1) Synthetic vitamins
There is a big difference between
the natural vitamins found in food and the so-called vitamins
added to many popular dietary supplements.
Whole-food based vitamins are
uniquely bioavailable, and occur naturally in foods, plants, and
herbs. Synthetic vitamins, on the other hand, are produced in a
laboratory, and may be derived from toxic sources such as coal
tar and petroleum.
How can you know the difference?
Synthetic vitamins are
typically listed on ingredient labels by their isolated names -
ascorbic acid (vitamin C), riboflavin (vitamin B2), and dl-alpha tocopherol acetate (vitamin E) are all examples of
vitamins commonly added to vitamins and supplements, including
Stick with whole food-based vitamins
and supplements, including those that clearly delineate their
being derived from plants or other natural sources.
"In addition to being synthetic,
isolated vitamins are missing all their naturally occurring
essential synergistic co-factors and transporters," explains
the Organic Consumers Association (OCA).
"A synthetic vitamin can
stimulate a cell's metabolism, but it cannot upgrade or
replace the cell's components with superior, better quality
elements. The results? A degraded cell."
2) Magnesium stearate
Believe it or not, many supplements,
including those made by more reputable brands, contain a flow
agent additive that, over time, can actually block the
absorption of nutrients into your body.
This ingredient is known as
magnesium stearate, and regular
consumption of it is linked to the development of a harmful "biofilm"
in the intestines that may cause digestive problems.
Despite having the word magnesium in its name, magnesium stearate is not a source of nutritive magnesium. The only reason
why supplement manufacturers add the chalk-like substance to
their products is to make them easier to process through
But the long-term health
consequences of ingesting magnesium stearate may not be worth
3) Titanium dioxide
Another unnecessary additive found
in many supplements, titanium dioxide, which is often used as a
pigment in vitamins and supplements, comes with its own set of
An untested nanoparticle powder made
from titanium bits, titanium dioxide has been linked to causing
autoimmune disorders, cancer, and various other diseases.
Besides the fact that it belongs to
a class of particles known to cause cell damage, titanium
dioxide serves no therapeutic purpose whatsoever, which means it

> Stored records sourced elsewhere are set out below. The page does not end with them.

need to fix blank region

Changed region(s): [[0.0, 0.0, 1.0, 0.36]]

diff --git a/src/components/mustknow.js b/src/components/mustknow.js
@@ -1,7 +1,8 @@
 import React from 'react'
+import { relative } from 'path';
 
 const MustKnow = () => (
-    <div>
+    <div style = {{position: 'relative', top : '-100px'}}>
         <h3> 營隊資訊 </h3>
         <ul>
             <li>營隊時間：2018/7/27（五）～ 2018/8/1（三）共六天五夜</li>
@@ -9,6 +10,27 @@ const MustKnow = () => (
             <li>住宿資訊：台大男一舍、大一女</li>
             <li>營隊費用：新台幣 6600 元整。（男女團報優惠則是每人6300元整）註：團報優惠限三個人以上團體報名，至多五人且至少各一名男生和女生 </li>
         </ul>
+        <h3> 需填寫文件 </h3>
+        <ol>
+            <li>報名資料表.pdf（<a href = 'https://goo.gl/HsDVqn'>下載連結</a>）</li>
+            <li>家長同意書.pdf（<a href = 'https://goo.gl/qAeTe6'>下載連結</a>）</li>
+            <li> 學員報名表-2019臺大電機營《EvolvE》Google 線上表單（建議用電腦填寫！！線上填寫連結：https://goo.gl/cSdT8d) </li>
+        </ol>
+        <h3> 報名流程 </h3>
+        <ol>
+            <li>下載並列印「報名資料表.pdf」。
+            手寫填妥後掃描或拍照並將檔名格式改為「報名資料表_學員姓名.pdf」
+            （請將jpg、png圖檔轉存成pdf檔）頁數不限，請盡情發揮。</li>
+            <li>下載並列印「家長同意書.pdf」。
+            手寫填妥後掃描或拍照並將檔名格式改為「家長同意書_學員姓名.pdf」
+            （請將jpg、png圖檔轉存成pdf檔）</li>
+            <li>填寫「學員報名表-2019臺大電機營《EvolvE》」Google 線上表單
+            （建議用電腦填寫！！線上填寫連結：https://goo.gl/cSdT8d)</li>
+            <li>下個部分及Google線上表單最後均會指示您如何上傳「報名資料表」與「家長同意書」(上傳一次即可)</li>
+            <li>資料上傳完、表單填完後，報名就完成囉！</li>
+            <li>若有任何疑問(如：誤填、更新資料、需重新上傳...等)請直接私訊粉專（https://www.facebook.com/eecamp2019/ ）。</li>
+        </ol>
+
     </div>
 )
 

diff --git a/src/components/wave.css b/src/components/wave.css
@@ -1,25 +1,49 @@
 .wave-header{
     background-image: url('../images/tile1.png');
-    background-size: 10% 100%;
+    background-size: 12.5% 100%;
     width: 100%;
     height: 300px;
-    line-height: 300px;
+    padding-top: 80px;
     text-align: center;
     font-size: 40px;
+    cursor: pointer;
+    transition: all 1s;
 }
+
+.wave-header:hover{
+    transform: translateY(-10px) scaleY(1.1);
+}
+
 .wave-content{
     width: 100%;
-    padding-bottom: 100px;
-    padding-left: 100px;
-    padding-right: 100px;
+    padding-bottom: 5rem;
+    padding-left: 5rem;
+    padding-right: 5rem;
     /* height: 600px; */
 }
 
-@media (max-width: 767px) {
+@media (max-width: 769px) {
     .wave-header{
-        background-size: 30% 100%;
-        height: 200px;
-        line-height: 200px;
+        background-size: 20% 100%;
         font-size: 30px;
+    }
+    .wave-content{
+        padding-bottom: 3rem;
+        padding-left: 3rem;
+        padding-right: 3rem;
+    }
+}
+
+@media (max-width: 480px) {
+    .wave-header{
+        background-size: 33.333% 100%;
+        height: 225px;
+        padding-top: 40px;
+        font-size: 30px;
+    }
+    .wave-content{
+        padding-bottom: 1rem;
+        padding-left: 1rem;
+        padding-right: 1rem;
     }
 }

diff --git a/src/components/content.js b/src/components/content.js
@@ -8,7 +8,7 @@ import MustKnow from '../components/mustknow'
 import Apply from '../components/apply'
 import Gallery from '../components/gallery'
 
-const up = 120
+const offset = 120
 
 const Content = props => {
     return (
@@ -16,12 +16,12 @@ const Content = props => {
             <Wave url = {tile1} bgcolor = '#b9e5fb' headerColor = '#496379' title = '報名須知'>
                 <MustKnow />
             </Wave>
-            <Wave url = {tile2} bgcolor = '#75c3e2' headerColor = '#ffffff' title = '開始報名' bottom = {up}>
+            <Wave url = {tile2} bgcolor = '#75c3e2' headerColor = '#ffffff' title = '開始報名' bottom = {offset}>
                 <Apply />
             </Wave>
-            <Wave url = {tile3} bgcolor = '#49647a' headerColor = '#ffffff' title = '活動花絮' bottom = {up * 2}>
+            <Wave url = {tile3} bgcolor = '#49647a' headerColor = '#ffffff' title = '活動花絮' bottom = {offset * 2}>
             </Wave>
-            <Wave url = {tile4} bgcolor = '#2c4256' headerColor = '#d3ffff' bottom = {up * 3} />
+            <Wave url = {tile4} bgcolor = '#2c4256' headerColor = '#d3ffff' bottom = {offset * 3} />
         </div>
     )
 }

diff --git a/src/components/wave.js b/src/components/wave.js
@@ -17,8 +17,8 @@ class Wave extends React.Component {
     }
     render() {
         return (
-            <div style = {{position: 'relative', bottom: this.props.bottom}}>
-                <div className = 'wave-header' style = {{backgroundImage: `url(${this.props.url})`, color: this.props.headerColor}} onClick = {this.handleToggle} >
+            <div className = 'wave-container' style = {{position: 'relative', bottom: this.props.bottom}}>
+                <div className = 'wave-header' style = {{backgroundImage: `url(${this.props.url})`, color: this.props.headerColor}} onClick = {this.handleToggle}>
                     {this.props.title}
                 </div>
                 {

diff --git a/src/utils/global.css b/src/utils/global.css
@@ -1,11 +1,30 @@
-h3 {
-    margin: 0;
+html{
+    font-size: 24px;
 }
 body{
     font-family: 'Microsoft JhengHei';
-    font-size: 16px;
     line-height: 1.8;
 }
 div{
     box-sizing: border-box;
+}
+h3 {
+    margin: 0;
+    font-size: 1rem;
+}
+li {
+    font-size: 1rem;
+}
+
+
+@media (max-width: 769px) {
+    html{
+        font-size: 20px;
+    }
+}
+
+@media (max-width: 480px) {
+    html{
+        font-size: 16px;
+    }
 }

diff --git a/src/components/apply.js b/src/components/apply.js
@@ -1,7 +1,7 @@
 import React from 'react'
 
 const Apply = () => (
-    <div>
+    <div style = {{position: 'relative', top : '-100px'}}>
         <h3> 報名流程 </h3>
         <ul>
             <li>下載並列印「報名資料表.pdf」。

does not belong in a health supplement.
"Titanium dioxide has recently
been classified by the International Agency for Research
on Cancer (IARC) as an IARC Group 2B carcinogen
'possibly carcinogen[ic] to humans,'" explains the
Canadian Centre for Occupational Health & Safety on its
"This evidence showed that high
concentrations of pigment-grade (powdered) and ultrafine
titanium dioxide dust caused respiratory tract cancer in
rats exposed by inhalation and intratracheal instillation."
4) Artificial colors
Though not as common in more
reputable vitamin and supplement brands, artificial colors are
still present in many mainstream supplements.
The Pfizer-owned brand of
supplements marketed as
Centrum, for instance, contain toxic
coloring agents like,
...both of which are potential neurotoxins.
Even children's vitamins like
Flintstones Complete contain these and other toxic coloring
5) Genetically-modified organisms (GMOs)
If your vitamin or supplement
formula contains ingredients like,
...chances are it also
Unless specifically stated on the
bottle as being GMO-free, a vitamin supplement that is not whole
food-based more than likely contains ingredients derived from
Soybean oil is often used as a filler in gelcap-based
supplements, and is a common source of GMOs. Vitamin E is
another common GMO
additive typically derived from soy, more than 90 percent of
which is of GMO origin in the U.S.
Other common GMO ingredients, unless
otherwise labeled, include soy lecithin, inositol, choline,
vegetable oil, and vegetable cellulose.
The U.S. Food and Drug
Administration (FDA) currently prohibits the use of
irradiation as a sterilizing protocol for dietary supplements.
But this does not mean that every
raw ingredient used in dietary supplements is free of
irradiation, as suppliers have been caught in the past illegally
selling irradiated raw materials.
A European Commission
study from back in 2002, for instance, found that nearly half of
all dietary supplements tested in Europe contained ingredients
that had been illegally irradiated. (http://www.nutraingredients.com)
Since most supplement manufacturers will insist that their
products are not irradiated, the best way to know for sure is to
ask a company directly whether or not it tests and verifies the
integrity of all its raw ingredients.
If it does not, urge the company to
do so and ask for test results.